What you should do: Search for the word "useState" in the entries. Each line that holds it should be copied.
[Task material — start]
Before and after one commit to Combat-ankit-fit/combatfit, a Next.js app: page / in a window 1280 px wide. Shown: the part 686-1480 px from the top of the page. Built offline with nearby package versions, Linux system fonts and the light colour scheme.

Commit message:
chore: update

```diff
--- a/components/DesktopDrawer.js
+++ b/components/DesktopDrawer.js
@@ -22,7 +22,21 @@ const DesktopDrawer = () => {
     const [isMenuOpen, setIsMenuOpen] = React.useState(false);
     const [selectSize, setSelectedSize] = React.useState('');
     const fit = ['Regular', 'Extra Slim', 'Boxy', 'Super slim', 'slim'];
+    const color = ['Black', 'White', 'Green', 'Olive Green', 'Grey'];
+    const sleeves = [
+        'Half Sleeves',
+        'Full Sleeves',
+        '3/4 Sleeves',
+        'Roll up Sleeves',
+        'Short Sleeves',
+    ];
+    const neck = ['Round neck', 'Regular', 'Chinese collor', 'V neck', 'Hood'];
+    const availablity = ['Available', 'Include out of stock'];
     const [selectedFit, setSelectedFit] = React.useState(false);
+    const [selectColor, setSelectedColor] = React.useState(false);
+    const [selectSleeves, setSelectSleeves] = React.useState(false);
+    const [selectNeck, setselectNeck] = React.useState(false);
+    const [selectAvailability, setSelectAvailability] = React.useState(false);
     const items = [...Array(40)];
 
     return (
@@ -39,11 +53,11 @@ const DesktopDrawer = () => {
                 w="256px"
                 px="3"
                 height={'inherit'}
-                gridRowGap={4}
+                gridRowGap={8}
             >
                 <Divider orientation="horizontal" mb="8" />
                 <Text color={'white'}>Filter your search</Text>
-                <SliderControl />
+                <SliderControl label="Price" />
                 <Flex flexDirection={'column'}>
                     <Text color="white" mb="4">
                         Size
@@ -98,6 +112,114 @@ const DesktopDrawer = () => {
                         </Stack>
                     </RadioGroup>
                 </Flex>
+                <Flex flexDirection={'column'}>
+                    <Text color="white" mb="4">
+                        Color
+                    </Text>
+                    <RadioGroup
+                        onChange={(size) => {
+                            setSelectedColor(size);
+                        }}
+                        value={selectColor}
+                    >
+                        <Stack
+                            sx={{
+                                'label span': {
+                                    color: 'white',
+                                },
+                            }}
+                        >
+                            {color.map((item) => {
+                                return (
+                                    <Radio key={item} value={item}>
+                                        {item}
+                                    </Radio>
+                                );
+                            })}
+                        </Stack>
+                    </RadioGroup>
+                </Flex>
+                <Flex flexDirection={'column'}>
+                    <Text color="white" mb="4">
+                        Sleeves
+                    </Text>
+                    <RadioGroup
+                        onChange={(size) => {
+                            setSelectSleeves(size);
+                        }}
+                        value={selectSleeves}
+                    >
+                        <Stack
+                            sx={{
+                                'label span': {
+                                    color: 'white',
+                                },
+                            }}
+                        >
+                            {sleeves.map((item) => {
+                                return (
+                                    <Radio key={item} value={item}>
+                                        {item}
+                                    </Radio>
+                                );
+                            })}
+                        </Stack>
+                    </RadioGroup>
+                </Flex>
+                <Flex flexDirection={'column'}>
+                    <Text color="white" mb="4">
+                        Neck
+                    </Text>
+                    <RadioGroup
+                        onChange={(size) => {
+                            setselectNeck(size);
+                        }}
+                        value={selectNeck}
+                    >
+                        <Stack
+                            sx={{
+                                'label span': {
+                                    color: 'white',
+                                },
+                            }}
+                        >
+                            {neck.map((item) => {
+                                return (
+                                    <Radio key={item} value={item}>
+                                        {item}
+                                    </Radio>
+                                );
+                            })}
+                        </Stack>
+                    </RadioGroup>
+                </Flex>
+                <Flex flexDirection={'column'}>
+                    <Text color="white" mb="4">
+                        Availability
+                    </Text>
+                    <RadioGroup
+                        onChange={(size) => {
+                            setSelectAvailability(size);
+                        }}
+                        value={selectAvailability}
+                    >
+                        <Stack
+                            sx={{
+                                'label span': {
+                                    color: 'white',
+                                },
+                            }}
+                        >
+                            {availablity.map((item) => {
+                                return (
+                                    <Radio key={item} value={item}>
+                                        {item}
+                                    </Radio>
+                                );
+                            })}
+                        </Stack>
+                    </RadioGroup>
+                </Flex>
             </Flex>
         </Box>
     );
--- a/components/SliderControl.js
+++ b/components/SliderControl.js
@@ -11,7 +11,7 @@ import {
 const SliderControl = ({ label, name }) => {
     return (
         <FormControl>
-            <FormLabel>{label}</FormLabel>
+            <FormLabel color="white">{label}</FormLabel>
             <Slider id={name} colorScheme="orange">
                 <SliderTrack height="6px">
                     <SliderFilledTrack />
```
[Task material — finish]
Solution for this problem:
     const [isMenuOpen, setIsMenuOpen] = React.useState(false);
     const [selectSize, setSelectedSize] = React.useState('');
     const [selectedFit, setSelectedFit] = React.useState(false);
+    const [selectColor, setSelectedColor] = React.useState(false);
+    const [selectSleeves, setSelectSleeves] = React.useState(false);
+    const [selectNeck, setselectNeck] = React.useState(false);
+    const [selectAvailability, setSelectAvailability] = React.useState(false);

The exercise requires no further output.